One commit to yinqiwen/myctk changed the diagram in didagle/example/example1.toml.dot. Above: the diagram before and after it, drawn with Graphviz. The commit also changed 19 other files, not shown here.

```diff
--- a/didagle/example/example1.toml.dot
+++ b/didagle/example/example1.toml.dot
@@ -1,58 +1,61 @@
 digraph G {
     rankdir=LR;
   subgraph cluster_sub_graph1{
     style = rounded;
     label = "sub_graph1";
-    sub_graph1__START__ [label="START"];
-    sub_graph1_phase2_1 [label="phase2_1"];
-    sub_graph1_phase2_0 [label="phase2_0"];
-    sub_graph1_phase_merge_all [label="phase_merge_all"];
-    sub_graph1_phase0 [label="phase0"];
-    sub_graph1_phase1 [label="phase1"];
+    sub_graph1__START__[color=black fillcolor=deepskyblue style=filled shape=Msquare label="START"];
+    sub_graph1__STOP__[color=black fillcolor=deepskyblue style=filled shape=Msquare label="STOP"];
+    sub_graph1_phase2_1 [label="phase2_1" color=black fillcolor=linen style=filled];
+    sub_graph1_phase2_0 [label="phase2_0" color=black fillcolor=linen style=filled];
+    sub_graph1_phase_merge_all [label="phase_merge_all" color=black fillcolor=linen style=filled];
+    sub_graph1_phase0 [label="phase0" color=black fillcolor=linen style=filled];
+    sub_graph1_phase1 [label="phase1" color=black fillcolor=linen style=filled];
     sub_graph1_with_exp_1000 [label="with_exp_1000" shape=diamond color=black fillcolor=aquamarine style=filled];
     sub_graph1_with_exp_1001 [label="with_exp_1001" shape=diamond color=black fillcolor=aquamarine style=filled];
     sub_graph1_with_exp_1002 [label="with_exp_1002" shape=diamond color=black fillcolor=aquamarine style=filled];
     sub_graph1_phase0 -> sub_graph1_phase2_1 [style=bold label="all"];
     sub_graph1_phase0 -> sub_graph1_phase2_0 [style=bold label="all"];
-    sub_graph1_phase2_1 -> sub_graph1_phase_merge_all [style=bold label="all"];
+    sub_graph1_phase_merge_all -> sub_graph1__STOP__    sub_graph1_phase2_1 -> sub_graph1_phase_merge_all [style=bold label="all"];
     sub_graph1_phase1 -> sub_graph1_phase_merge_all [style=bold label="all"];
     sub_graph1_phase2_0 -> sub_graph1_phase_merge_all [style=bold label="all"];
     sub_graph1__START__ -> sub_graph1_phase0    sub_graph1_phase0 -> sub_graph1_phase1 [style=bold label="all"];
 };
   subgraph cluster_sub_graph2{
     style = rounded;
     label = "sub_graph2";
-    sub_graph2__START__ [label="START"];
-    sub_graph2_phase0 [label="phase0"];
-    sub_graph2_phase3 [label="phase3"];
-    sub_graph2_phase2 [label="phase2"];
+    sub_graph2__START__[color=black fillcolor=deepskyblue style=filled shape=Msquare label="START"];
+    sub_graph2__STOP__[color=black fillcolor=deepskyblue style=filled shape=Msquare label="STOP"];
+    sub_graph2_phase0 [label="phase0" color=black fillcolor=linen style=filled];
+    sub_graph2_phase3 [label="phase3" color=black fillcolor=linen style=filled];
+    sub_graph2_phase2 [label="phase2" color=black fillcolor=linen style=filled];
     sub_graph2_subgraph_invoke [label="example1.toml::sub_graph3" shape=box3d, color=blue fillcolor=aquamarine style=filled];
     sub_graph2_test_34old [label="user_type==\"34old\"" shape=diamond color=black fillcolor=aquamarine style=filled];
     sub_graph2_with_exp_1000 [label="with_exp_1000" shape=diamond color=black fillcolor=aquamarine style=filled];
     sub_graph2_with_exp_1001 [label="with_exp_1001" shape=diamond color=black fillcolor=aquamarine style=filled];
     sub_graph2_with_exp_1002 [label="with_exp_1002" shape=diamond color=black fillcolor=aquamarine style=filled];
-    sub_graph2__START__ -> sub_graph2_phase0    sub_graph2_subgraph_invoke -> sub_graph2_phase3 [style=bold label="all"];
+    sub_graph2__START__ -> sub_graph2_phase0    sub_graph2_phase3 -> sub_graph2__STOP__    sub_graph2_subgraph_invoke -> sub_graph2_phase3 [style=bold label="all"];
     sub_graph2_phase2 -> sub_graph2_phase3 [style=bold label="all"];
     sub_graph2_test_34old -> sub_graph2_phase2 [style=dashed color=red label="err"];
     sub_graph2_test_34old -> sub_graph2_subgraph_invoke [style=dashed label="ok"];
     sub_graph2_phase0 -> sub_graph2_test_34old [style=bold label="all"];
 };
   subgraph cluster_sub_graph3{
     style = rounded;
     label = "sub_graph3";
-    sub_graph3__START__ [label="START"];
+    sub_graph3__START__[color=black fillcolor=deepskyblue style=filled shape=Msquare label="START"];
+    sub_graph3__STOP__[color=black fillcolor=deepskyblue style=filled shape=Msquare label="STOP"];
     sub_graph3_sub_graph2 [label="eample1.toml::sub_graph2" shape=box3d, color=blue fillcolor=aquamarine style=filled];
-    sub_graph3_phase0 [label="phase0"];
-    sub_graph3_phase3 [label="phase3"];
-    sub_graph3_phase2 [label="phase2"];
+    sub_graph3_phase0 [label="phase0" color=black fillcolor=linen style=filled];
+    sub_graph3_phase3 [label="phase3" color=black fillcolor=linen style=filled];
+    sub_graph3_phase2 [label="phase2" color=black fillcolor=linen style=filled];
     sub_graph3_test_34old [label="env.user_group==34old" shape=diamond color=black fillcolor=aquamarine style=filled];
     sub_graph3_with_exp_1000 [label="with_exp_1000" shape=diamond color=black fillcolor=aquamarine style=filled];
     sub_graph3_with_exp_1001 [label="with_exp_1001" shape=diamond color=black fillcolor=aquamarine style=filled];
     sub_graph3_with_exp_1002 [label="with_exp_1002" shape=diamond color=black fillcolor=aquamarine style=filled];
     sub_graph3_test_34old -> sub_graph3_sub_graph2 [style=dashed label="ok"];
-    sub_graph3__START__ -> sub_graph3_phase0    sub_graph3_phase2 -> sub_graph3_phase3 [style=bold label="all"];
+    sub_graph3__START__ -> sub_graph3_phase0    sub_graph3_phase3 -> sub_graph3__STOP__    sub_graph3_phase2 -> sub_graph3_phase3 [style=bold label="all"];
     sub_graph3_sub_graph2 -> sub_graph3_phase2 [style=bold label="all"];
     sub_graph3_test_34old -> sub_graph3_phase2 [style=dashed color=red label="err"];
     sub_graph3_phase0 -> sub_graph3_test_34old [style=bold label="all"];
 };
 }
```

● ● ● ● ● ● ●

What to work on: Locate the word "dashed" in the records above, and return each line that has it.

Answer to this exercise:
     sub_graph2_test_34old -> sub_graph2_phase2 [style=dashed color=red label="err"];
     sub_graph2_test_34old -> sub_graph2_subgraph_invoke [style=dashed label="ok"];
     sub_graph3_test_34old -> sub_graph3_sub_graph2 [style=dashed label="ok"];
     sub_graph3_test_34old -> sub_graph3_phase2 [style=dashed color=red label="err"];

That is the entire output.